▶ [THE TASK] List each line of the data in which the string "dtrain" appears.

▶ [AVAILABLE RECORDS]
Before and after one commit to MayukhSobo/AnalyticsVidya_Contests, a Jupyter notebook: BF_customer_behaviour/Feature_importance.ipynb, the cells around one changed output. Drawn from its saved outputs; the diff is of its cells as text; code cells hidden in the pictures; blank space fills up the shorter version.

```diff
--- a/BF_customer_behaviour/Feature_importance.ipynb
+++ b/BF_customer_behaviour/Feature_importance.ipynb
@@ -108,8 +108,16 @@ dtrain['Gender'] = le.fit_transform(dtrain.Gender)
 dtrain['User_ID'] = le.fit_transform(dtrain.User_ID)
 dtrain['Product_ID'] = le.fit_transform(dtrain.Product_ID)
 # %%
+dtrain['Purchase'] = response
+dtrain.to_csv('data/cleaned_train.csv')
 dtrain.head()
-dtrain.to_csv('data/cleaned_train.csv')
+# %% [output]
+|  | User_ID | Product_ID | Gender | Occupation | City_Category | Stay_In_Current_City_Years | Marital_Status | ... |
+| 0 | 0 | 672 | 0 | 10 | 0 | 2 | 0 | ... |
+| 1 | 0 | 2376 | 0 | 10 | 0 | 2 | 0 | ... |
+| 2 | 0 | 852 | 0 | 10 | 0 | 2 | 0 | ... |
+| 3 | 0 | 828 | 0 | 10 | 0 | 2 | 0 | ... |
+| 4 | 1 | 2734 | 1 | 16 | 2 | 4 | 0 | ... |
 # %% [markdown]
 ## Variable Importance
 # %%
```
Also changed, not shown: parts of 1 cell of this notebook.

▶ [RESPONSE TO THIS EXERCISE]
@@ -108,8 +108,16 @@ dtrain['Gender'] = le.fit_transform(dtrain.Gender)
 dtrain['User_ID'] = le.fit_transform(dtrain.User_ID)
 dtrain['Product_ID'] = le.fit_transform(dtrain.Product_ID)
+dtrain['Purchase'] = response
+dtrain.to_csv('data/cleaned_train.csv')
 dtrain.head()
-dtrain.to_csv('data/cleaned_train.csv')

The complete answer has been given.